This post previously appeared in the February 2013 issue of Baptist Studies Bulletin.
I offer Exhibit A: the life and legacy of Edward Wilmot Blyden. Imagine a man who, as a child, lived next to a synagogue in the West Indies and attended a Dutch Reformed church. Imagine, further, the same man as a young adult who arrived in Liberia under the auspices of the New York Colonization Society and, with funding from white American Presbyterians, was educated in a mission school in Monrovia, where his fascination with Jewish history helped create a passion to learn Hebrew as a way of getting to the bottom of false claims that divine providence had assigned the descendants of Ham to a life of servitude. Now imagine the same man in the twilight of a phenomenal vocation as teacher, missionary, statesman, explorer, and activist sitting quietly in the administrative of a mosque in Sierra Leone overseeing a national program for the education of Muslim children.
Edward Wilmot Blyden (1832–1912) is the real man you imagined. His life and legacy don’t get the attention they deserve, especially in the contemporary context created by the perceived and real conflicts among the Abrahamic religions: Judaism, Christianity, and Islam. That is a shame. I add that, for those who give attention to Blyden, there is more than Abrahamic religious harmony that animated this intellectual giant of the nineteenth century. Start turning the pages of Blyden’s life and one will find the source of a broad, long shadow still visible in many places early in the twenty-first century.

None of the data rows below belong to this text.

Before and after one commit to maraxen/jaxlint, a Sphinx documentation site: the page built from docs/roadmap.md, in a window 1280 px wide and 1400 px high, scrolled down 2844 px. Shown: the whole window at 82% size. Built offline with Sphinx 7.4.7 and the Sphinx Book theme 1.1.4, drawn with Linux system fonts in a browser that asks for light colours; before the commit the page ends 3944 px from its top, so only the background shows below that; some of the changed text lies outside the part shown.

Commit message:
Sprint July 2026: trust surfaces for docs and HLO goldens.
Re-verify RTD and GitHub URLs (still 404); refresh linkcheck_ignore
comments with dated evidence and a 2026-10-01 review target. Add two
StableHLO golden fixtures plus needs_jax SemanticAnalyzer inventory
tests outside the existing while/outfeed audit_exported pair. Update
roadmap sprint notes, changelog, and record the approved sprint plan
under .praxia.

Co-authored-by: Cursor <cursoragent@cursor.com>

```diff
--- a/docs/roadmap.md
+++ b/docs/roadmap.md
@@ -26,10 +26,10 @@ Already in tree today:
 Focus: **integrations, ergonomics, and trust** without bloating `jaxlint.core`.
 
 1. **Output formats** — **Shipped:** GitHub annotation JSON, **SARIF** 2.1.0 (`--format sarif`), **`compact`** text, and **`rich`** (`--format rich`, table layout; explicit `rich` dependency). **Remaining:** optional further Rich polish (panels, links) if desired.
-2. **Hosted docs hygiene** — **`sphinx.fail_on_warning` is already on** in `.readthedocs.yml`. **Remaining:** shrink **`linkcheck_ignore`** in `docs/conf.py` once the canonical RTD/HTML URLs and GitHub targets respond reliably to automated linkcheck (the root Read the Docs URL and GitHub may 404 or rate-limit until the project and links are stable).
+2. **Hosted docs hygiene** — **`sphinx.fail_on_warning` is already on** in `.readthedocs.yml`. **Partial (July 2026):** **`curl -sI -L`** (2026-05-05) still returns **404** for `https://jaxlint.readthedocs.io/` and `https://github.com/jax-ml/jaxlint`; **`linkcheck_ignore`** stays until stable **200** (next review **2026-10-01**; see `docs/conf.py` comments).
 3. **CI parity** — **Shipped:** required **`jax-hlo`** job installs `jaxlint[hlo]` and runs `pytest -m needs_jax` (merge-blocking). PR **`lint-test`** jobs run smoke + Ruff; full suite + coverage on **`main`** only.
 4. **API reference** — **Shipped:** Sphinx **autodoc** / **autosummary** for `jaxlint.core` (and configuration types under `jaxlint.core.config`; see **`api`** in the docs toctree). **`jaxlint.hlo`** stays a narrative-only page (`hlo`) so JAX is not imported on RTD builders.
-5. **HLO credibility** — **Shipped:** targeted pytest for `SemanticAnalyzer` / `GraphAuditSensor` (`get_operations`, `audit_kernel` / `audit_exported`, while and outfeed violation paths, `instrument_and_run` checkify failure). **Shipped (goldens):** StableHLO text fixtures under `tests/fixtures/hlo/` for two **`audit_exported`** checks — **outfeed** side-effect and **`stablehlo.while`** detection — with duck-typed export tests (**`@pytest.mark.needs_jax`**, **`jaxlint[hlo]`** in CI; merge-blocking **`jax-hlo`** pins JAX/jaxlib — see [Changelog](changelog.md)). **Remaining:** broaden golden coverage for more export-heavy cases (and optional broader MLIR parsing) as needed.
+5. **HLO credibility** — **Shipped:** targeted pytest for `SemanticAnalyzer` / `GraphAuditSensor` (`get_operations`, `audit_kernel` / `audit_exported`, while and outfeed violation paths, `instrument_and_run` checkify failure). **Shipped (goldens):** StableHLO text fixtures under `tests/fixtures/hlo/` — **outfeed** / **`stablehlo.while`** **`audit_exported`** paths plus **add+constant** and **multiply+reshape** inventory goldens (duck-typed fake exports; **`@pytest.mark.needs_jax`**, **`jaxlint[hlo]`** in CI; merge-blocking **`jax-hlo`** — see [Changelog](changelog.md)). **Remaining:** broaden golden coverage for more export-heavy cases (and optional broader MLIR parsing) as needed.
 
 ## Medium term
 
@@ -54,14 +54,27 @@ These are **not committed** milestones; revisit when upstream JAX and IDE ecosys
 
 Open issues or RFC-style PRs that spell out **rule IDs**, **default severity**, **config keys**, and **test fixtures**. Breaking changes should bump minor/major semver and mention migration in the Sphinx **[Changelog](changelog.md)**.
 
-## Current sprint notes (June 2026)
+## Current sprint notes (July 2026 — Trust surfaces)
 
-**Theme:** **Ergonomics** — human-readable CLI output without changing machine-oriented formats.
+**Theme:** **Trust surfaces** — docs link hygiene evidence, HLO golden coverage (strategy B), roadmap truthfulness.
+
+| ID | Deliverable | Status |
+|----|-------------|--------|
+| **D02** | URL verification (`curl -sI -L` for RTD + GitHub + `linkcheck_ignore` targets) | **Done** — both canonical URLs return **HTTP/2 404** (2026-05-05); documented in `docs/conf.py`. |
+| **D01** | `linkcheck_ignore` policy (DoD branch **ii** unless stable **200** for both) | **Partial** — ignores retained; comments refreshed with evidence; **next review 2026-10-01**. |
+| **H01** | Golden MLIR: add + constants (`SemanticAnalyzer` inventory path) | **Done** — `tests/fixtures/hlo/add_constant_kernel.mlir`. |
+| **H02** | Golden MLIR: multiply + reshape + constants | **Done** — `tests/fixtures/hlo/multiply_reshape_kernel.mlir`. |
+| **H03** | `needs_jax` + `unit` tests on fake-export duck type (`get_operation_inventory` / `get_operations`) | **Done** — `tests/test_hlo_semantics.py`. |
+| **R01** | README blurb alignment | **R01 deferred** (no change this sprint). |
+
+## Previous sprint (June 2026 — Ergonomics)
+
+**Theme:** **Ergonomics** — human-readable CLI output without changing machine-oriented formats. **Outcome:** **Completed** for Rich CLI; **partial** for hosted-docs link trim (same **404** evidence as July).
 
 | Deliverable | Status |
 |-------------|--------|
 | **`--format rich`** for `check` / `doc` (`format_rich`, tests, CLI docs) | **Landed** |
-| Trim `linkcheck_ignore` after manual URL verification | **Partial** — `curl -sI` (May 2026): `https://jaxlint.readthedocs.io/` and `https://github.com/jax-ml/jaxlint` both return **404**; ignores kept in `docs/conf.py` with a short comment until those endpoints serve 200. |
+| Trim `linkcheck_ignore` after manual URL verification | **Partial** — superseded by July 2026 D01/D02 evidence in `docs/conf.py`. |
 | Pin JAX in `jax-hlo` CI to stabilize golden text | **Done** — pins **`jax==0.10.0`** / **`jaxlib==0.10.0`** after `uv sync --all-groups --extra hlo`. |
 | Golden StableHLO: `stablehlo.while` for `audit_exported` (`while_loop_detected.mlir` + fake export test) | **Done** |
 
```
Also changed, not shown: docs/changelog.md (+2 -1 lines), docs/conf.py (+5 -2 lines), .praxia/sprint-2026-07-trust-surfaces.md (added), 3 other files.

In 1898 Blyden published an essay, “The Jewish Question,” in a British periodical. He began with reminiscence: “I was born in the midst of Jews in . . . St. Thomas.” He comments upon his excitements about “the annual festivals and feasts,” especially the “Day of Atonement,” recounting how he and his Christian friends assembled on “a terrace immediately above” the synagogue to “look down upon the mysterious assembly.” He concludes the introduction by noting that the “awe and reverence” of those experiences “have followed me all the days of this life.”
The essay goes on to engage the seminal work of Theodor Hertzl, the intellectual father of Zionism. Blyden suggests that “the Jew has a far higher and nobler work to accomplish . . . than establishing a political power in one corner of the earth.” He concludes: “The message of the great Zionist movement to the Jews, . . . is to rise from their neutrality and cooperating with . . . their children—Christianity and Islam—work for the saving of mankind . . . from a deadening materialism.”
Blyden’s context, West Africa, prevented him from much practical engagement of “the Jewish question,” but that was not the case with Christianity and Islam. In 1887 Blyden’s sweeping life’s work, Christianity, Islam, and the Negro Race (CINR) was published; it was so well received that the next year it came out in a second edition. The book remains in print.
The connecting thesis of CINR is driven by missions. Blyden acknowledges the common origins of Christianity and Islam in the bosom of Abraham (i.e., Judaism) while at the same time noting the differences among the religions. In the end Blyden appeals for and practically engages cooperation. His profound sense of providence led Blyden to conclude that missions should be about basic education—teaching children to read and write and think and grow in place where they are planted. Pointing to the successes of Muslim missions surrounding the mosque school where children became literate in more than the Qur’an, Blyden called for Christian missions to invest in education, too.He was convinced that Christians and Muslims (and, by association, Jews) could and should teach the children and make room for the spirit of God to transform Africa, not by importing foreign cultures under the guise of religion.
On 8 February 2013 I was in Freetown, Sierra Leone. It was one hundred and one years—plus one day—since Blyden died there (click the photo to the left to read the inscription on Blylden’s grave marker). My Liberian colleague and friend, Olu Q. Menjay, and I visited Blyden’s grave in the company of his great-granddaughter, Isa Blyden. For eight hours she escorted us through Freetown,
showing us where Edward Wilmot Blyden lived out his passions for education, missions, and harmony. The highlight of the day was, for me, a visit to the mosque in the Foulah district of Freetown where Blyden established the first school for Muslim children in West Africa. We met the imam and were warmly greeted by Muslim men and women arriving for Friday prayers.
Coexistence is possible. I saw it and experienced it in Freetown.